Wallace MendelsonAbout the Author:
Wallace B. Mendelson, M.D., has more than forty years of experience in sleep research and clinical care – as a Professor of Psychiatry and Clinical Pharmacology (ret), former director of the Sleep Research Laboratory at the University of Chicago, and past president of the Sleep Research Society. He has written five books and numerous scientific papers on sleep disorders. He has also been the recipient of various honors including a special award for excellence in sleep and psychiatry from the National Sleep Foundation in 2010. To learn more, go to https://www.zhibit.org/WallaceMendelson



Understanding Antidepressants by Wallace B. Mendelson

Understanding AntidepressantsAbout 16 million Americans experience a major depression each year, and at any given time about one in ten adults is taking antidepressants.  There are many different ones available, in what can seem like a bewildering variety. In this book, Dr. Mendelson makes sense of the many treatments for depression, and shows that understanding how antidepressants work can help in making better decisions.
This book begins with a non-technical, lavishly illustrated introduction to how antidepressants affect the brain, and a more general presentation of how drugs are absorbed and processed by the body. The second section describes the various classes of antidepressants, including how they work, how long they stay in the body, their interactions with other medicines, side effects, and things to consider when choosing a particular one. The third section provides guidance if things are not improving, such as changing or adding medicines, as well as non-medication alternatives including psychotherapy and transcranial magnetic stimulation. Finally, there is a presentation of related depressive disorders such as seasonal affective disorder, dysthymia, and premenstrual dysphoric disorder.
Written with both scientific rigor and compassion, Understanding Antidepressants is a useful guide for anyone suffering from depression, as well as their families. It is written broadly enough to be a helpful introduction for students and trainees, and mental health workers with non-technical backgrounds who wish to learn more about these commonly used medications.
What Readers Are Saying:
“I am a practicing psychiatrist and am pleased that this book has been written and is available to the patient audience.
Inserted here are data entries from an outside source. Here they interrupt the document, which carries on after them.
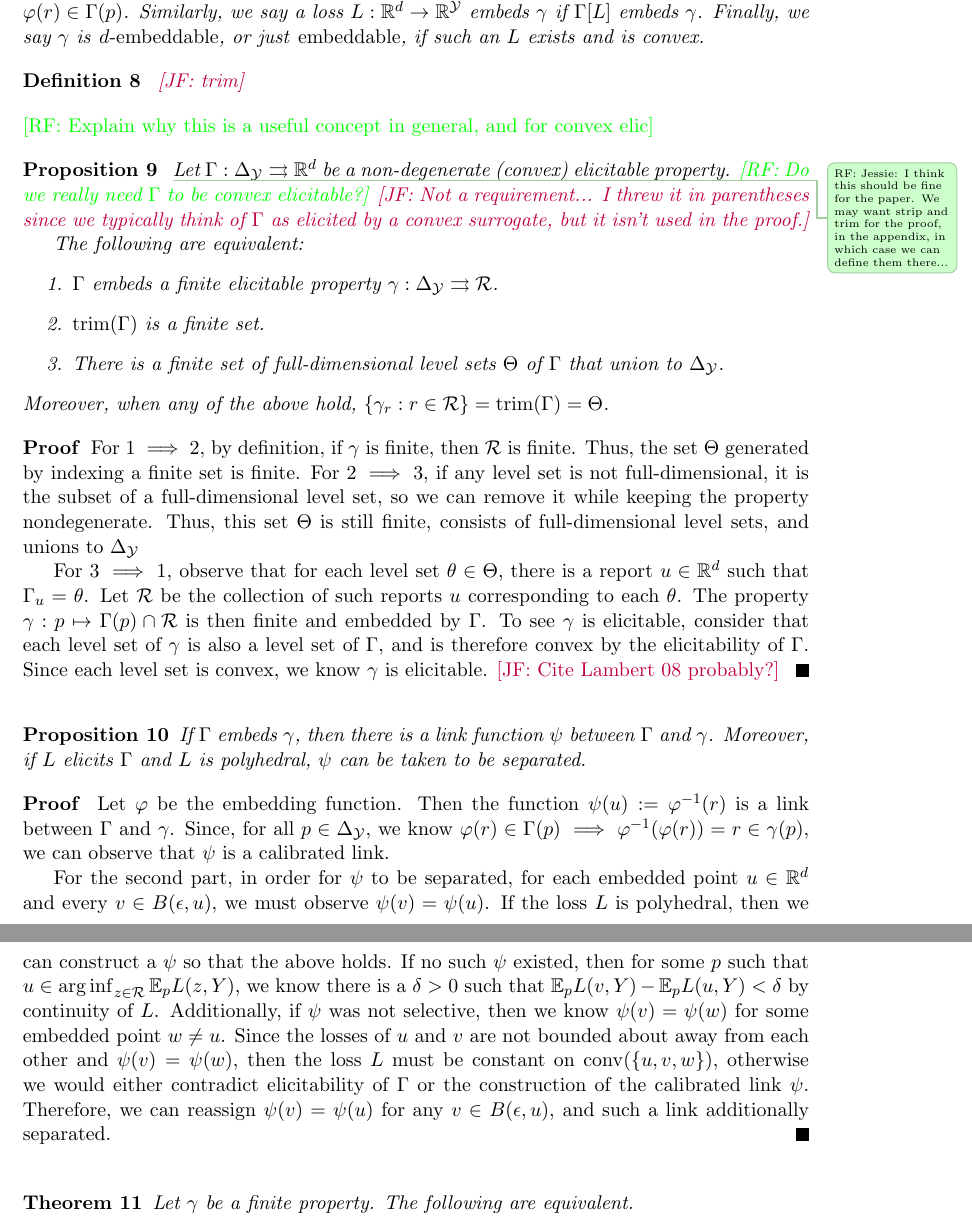
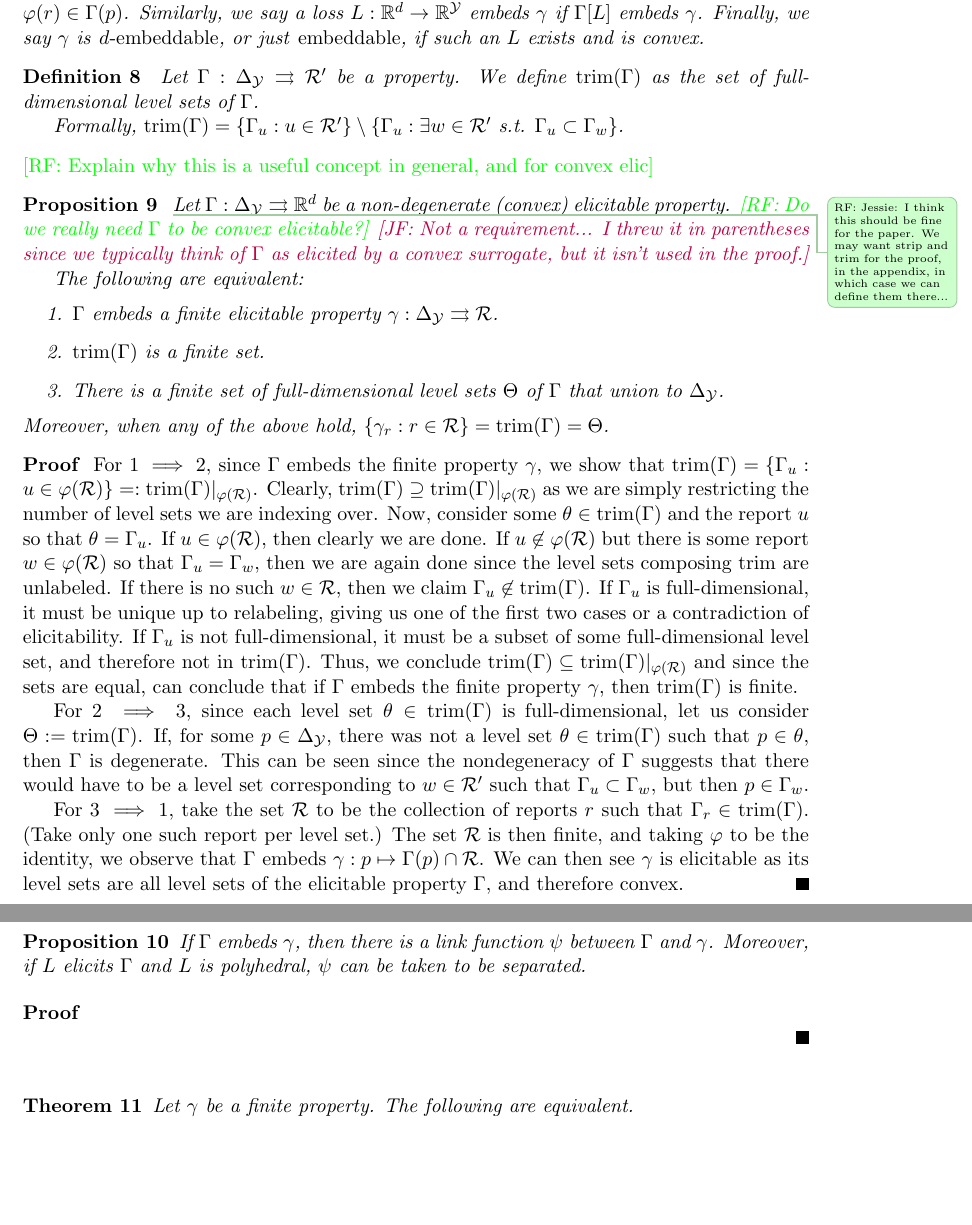
Before and after one commit to jfinocchiaro/cvx-fin, a LaTeX document (cvx-fin.tex): two parts of pages 3 and 4 of 6, joined at a grey line, cut so that both start at the same text, the shorter picture padded with empty space. Compiled offline with pdfLaTeX.

Commit message:
Added new definition of trim and updated proof of prop 9

```diff
--- a/cvx-fin.tex
+++ b/cvx-fin.tex
@@ -175,7 +175,10 @@ $\eliccvx$ and $\elicpoly$; forward reference $\elicembed$
 \end{definition}
 
 \begin{definition}\label{def:trim}
-  \jessie{trim}
+  Let $\Gamma:\simplex \toto\R'$ be a property.
+  We define $\trim(\Gamma)$ as the set of full-dimensional level sets of $\Gamma$.
+
+  Formally, $\trim(\Gamma) = \{\Gamma_u : u \in \R'\} \setminus \{ \Gamma_u : \exists w \in \R' \text{ s.t. } \Gamma_u \subset \Gamma_w \}$.
 \end{definition}
 \raf{Explain why this is a useful concept in general, and for convex elic}
 
@@ -194,18 +197,25 @@ $\eliccvx$ and $\elicpoly$; forward reference $\elicembed$
   Moreover, when any of the above hold, $\{\gamma_r : r\in\R\} = \trim(\Gamma) = \Theta$.
 \end{proposition}
 \begin{proof}
-For $1 \implies 2$, by definition, if $\gamma$ is finite, then $\R$ is finite.
-Thus, the set $\Theta$ generated by indexing a finite set is finite.
-For $2 \implies 3$, if any level set is not full-dimensional, it is the subset of a full-dimensional level set, so we can remove it while keeping the property nondegenerate.
-Thus, this set $\Theta$ is still finite, consists of full-dimensional level sets, and unions to $\simplex$
+  For $1 \implies 2$, since $\Gamma$ embeds the finite property $\gamma$, we show that $\trim(\Gamma) = \{\Gamma_u : u \in \varphi(\R)\} =: \trim(\Gamma)|_{\varphi(\R)}$.
+  Clearly, $\trim(\Gamma) \supseteq \trim(\Gamma)|_{\varphi(\R)}$ as we are simply restricting the number of level sets we are indexing over.
+  Now, consider some $\theta \in \trim(\Gamma)$ and the report $u$ so that $\theta = \Gamma_u$.
+  If $u \in \varphi(\R)$, then clearly we are done.
+  If $u \not\in \varphi(\R)$ but there is some report $w \in \varphi(\R)$ so that $\Gamma_u = \Gamma_w$, then we are again done since the level sets composing $\trim$ are unlabeled.
+  If there is no such $w \in \R$, then we claim $\Gamma_u \not \in \trim(\Gamma)$.
+  If $\Gamma_u$ is full-dimensional, it must be unique up to relabeling, giving us one of the first two cases or a contradiction of elicitability.
+  If $\Gamma_u$ is not full-dimensional, it must be a subset of some full-dimensional level set, and therefore not in $\trim(\Gamma)$.
+  Thus, we conclude $\trim(\Gamma) \subseteq \trim(\Gamma)|_{\varphi(\R)}$ and since the sets are equal, can conclude that if $\Gamma$ embeds the finite property $\gamma$, then $\trim(\Gamma)$ is finite.
 
+  For $2 \implies 3$, since each level set $\theta \in \trim(\Gamma)$ is full-dimensional, let us consider $\Theta := \trim(\Gamma)$.
+  %As $\Gamma$ is nondegenerate, for every $p \in \simplex$, there must be some report $u$ corresponding to the level set such that $p \in \Gamma_u$.
+  If, for some $p \in \simplex$, there was not a level set $\theta \in \trim(\Gamma)$ such that $p \in \theta$, then $\Gamma$ is degenerate.
+  This can be seen since the nondegeneracy of $\Gamma$ suggests that there would have to be a level set corresponding to $w \in \R'$ such that $\Gamma_u \subset \Gamma_w$, but then $p \in \Gamma_w$.
 
-For $3 \implies 1$, observe that for each level set $\theta \in \Theta$, there is a report $u \in \reals^d$ such that $\Gamma_u = \theta$.
-Let $\R$ be the collection of such reports $u$ corresponding to each $\theta$.
-The property $\gamma:p\mapsto \Gamma(p) \cap \R$ is then finite and embedded by $\Gamma$.
-To see $\gamma$ is elicitable, consider that each level set of $\gamma$ is also a level set of $\Gamma$, and is therefore convex by the elicitability of $\Gamma$.
-Since each level set is convex, we know $\gamma$ is elicitable.
-\jessie{Cite Lambert 08 probably?}
+  For $3 \implies 1$, take the set $\R$ to be the collection of reports $r$ such that $\Gamma_r \in\trim(\Gamma)$.
+  (Take only one such report per level set.)
+  The set $\R$ is then finite, and taking $\varphi$ to be the identity, we observe that $\Gamma$ embeds $\gamma: p \mapsto \Gamma(p) \cap \R$.
+  We can then see $\gamma$ is elicitable as its level sets are all level sets of the elicitable property $\Gamma$, and therefore convex.
 \end{proof}
 
 % \begin{proof}
@@ -230,16 +240,18 @@ Since each level set is convex, we know $\gamma$ is elicitable.
   Moreover, if $L$ elicits $\Gamma$ and $L$ is polyhedral, $\psi$ can be taken to be separated.
 \end{proposition}
 \begin{proof}
-Let $\varphi$ be the embedding function.
-Then the function $\psi(u) := \varphi^{-1}(r)$ is a link between $\Gamma$ and $\gamma$.
-Since, for all $p \in\simplex$, we know $\varphi(r) \in \Gamma(p) \implies \varphi^{-1}(\varphi(r)) = r \in \gamma(p)$, we can observe that $\psi$ is a calibrated link.
 
-For the second part, in order for $\psi$ to be separated, for each embedded point $u \in \reals^d$ and every $v \in B(\epsilon, u)$, we must observe $\psi(v) = \psi(u)$.
-If the loss $L$ is polyhedral, then we can construct a $\psi$ so that the above holds.
-If no such $\psi$ existed, then for some $p$ such that $u \in \arginf_{z \in \R} \E_p L(z,Y)$, we know there is a $\delta > 0$ such that $\E_p L(v,Y) - \E_p L(u,Y) < \delta$ by continuity of $L$.
-Additionally, if $\psi$ was not selective, then we know $\psi(v) = \psi(w)$ for some embedded point $w \neq u$.
-Since the losses of $u$ and $v$ are not bounded about away from each other and $\psi(v) = \psi(w)$, then the loss $L$ must be constant on $\conv(\{u,v,w\})$, otherwise we would either contradict elicitability of $\Gamma$ or the construction of the calibrated link $\psi$.
-Therefore, we can reassign $\psi(v) = \psi(u)$ for any $v\in B(\epsilon, u)$, and such a link additionally separated.
+
+%Let $\varphi$ be the embedding function.
+%Then the function $\psi(u) := \varphi^{-1}(r)$ is a link between $\Gamma$ and $\gamma$.
+%Since, for all $p \in\simplex$, we know $\varphi(r) \in \Gamma(p) \implies \varphi^{-1}(\varphi(r)) = r \in \gamma(p)$, we can observe that $\psi$ is a calibrated link.
+%
+%For the second part, in order for $\psi$ to be separated, for each embedded point $u \in \reals^d$ and every $v \in B(\epsilon, u)$, we must observe $\psi(v) = \psi(u)$.
+%If the loss $L$ is polyhedral, then we can construct a $\psi$ so that the above holds.
+%If no such $\psi$ existed, then for some $p$ such that $u \in \arginf_{z \in \R} \E_p L(z,Y)$, we know there is a $\delta > 0$ such that $\E_p L(v,Y) - \E_p L(u,Y) < \delta$ by continuity of $L$.
+%Additionally, if $\psi$ was not selective, then we know $\psi(v) = \psi(w)$ for some embedded point $w \neq u$.
+%Since the losses of $u$ and $v$ are not bounded about away from each other and $\psi(v) = \psi(w)$, then the loss $L$ must be constant on $\conv(\{u,v,w\})$, otherwise we would either contradict elicitability of $\Gamma$ or the construction of the calibrated link $\psi$.
+%Therefore, we can reassign $\psi(v) = \psi(u)$ for any $v\in B(\epsilon, u)$, and such a link additionally separated.
 \end{proof}
 
 \begin{theorem}
```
In this publication, an important gap in knowledge between the prescribing physician and the patient struggling with depression is masterfully addressed. Knowledge by the patient about what antidepressants are and how these important medications work is a necessary step to successful treatment.
Rudyard Kipling once wrote “Words are, of course, the most powerful drug used by mankind”. Unfortunately, in the time-limited sessions between patients and psychiatrists today there is little opportunity for words and understanding between the patient and doctor. What was once a therapeutic relationship has become a 15 minute (or less) encounter. I am hopeful that this excellent book might improve this situation and lead to better health. If it were possible, I would hope every patient prescribed an antidepressant for whatever reason would have the opportunity to read Dr. Mendelson’s book.” – Steven P James, MD
“Dr. Mendelson rightly points out that millions of Americans regularly take antidepressants, some for years or even decades. Sadly, the majority of consumers and probably many prescribers have minimal knowledge about these drugs. This book is for anyone who has been prescribed a drug for depression. It’s written so patients can understand the reasons antidepressants work and what to do if the response not optimal. While the book is not specifically targeted at healthcare providers it contains information that nurses, physician assistants and primary care physicians will find useful.” – Russell, Amazon Reviewer

Wallace MendelsonAbout the Author:
Wallace B. Mendelson MD is a Professor of Psychiatry and Clinical Pharmacology at the University of Chicago (ret), and a Distinguished Fellow of the American Psychiatric Association. He has written several books and numerous scientific papers, primarily in the fields of psychopharmacology and sleep medicine. To learn more, go to  https://www.zhibit.org/WallaceMendelson